___ INFORMATION SHOWN

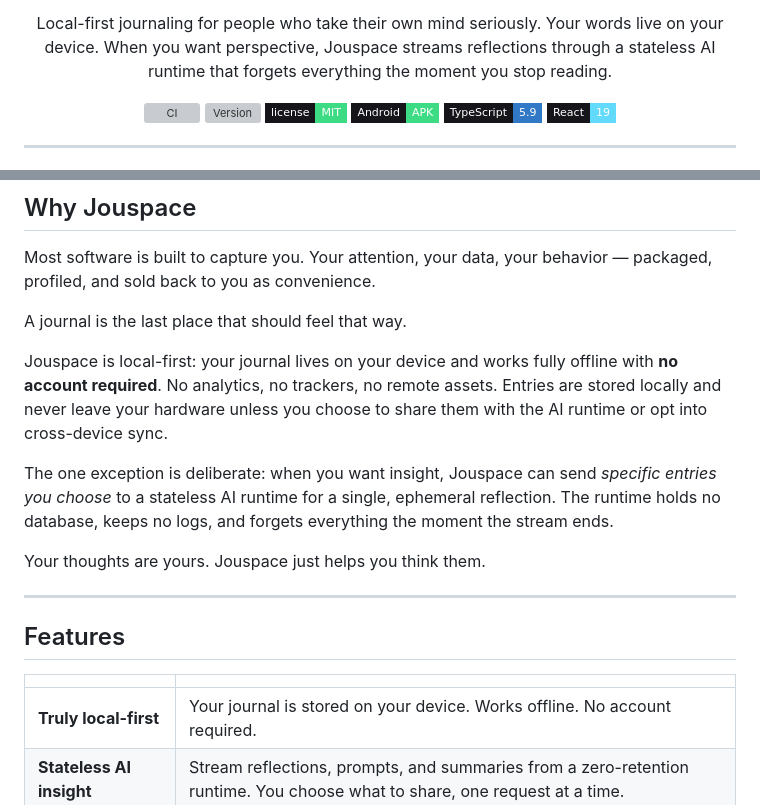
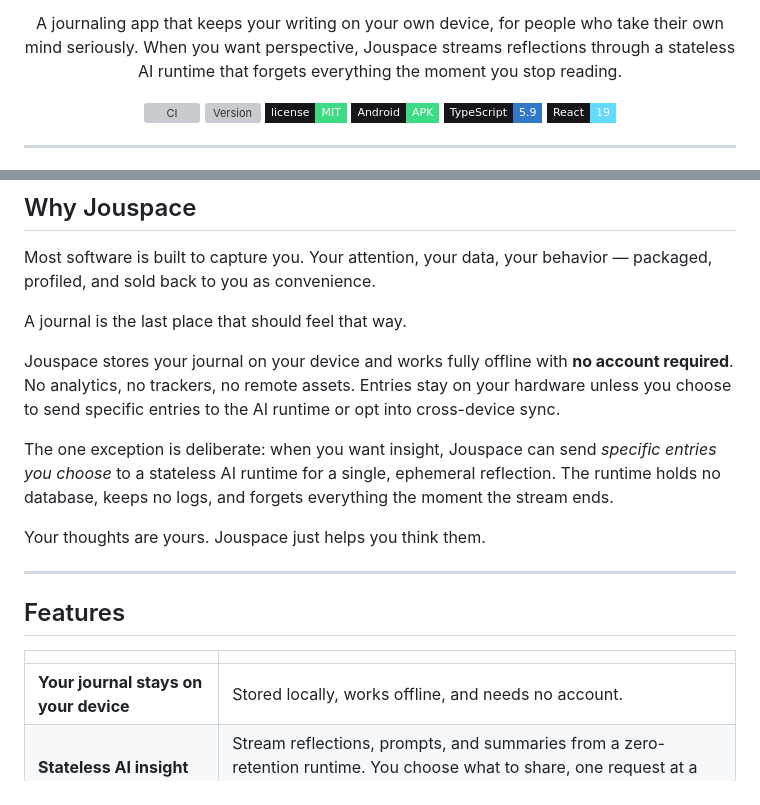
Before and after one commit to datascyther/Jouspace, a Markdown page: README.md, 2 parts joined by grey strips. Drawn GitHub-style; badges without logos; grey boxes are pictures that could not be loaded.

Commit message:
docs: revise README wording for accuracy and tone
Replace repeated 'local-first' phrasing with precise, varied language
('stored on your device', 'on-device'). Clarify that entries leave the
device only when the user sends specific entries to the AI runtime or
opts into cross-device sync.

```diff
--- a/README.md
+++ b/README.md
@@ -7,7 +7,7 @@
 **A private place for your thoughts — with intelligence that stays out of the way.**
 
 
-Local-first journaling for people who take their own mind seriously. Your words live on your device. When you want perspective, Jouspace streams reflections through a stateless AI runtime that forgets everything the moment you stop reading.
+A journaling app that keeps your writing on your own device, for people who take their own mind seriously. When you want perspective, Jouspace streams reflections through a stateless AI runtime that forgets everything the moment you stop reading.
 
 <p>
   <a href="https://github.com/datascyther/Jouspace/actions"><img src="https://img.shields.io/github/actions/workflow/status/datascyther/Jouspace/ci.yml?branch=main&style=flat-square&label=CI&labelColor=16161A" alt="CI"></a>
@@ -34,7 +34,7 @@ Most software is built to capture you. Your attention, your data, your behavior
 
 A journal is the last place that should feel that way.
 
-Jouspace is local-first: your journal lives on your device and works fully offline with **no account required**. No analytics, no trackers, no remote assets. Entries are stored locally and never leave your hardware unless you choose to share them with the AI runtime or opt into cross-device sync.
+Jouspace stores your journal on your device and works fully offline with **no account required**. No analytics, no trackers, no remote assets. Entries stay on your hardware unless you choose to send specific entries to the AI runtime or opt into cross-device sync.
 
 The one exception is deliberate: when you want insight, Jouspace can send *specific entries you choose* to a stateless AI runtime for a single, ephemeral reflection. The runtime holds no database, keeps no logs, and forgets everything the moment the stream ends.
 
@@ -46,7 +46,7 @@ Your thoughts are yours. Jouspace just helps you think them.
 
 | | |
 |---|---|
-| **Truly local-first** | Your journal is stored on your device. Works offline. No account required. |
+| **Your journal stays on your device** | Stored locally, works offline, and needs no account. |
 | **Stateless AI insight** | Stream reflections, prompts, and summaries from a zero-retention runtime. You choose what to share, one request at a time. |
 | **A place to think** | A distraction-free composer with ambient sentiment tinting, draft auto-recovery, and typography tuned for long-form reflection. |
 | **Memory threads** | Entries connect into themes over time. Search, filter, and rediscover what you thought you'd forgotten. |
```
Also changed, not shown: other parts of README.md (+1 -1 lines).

______

# REQUIRED WORK:
All of the records need to be restated word for word, but not the pictures.

# TASK RESPONSE:
Before and after one commit to datascyther/Jouspace, a Markdown page: README.md, 2 parts joined by grey strips. Drawn GitHub-style; badges without logos; grey boxes are pictures that could not be loaded.

Commit message:
docs: revise README wording for accuracy and tone
Replace repeated 'local-first' phrasing with precise, varied language
('stored on your device', 'on-device'). Clarify that entries leave the
device only when the user sends specific entries to the AI runtime or
opts into cross-device sync.

```diff
--- a/README.md
+++ b/README.md
@@ -7,7 +7,7 @@
 **A private place for your thoughts — with intelligence that stays out of the way.**
 
 
-Local-first journaling for people who take their own mind seriously. Your words live on your device. When you want perspective, Jouspace streams reflections through a stateless AI runtime that forgets everything the moment you stop reading.
+A journaling app that keeps your writing on your own device, for people who take their own mind seriously. When you want perspective, Jouspace streams reflections through a stateless AI runtime that forgets everything the moment you stop reading.
 
 <p>
   <a href="https://github.com/datascyther/Jouspace/actions"><img src="https://img.shields.io/github/actions/workflow/status/datascyther/Jouspace/ci.yml?branch=main&style=flat-square&label=CI&labelColor=16161A" alt="CI"></a>
@@ -34,7 +34,7 @@ Most software is built to capture you. Your attention, your data, your behavior
 
 A journal is the last place that should feel that way.
 
-Jouspace is local-first: your journal lives on your device and works fully offline with **no account required**. No analytics, no trackers, no remote assets. Entries are stored locally and never leave your hardware unless you choose to share them with the AI runtime or opt into cross-device sync.
+Jouspace stores your journal on your device and works fully offline with **no account required**. No analytics, no trackers, no remote assets. Entries stay on your hardware unless you choose to send specific entries to the AI runtime or opt into cross-device sync.
 
 The one exception is deliberate: when you want insight, Jouspace can send *specific entries you choose* to a stateless AI runtime for a single, ephemeral reflection. The runtime holds no database, keeps no logs, and forgets everything the moment the stream ends.
 
@@ -46,7 +46,7 @@ Your thoughts are yours. Jouspace just helps you think them.
 
 | | |
 |---|---|
-| **Truly local-first** | Your journal is stored on your device. Works offline. No account required. |
+| **Your journal stays on your device** | Stored locally, works offline, and needs no account. |
 | **Stateless AI insight** | Stream reflections, prompts, and summaries from a zero-retention runtime. You choose what to share, one request at a time. |
 | **A place to think** | A distraction-free composer with ambient sentiment tinting, draft auto-recovery, and typography tuned for long-form reflection. |
 | **Memory threads** | Entries connect into themes over time. Search, filter, and rediscover what you thought you'd forgotten. |
```
Also changed, not shown: other parts of README.md (+1 -1 lines).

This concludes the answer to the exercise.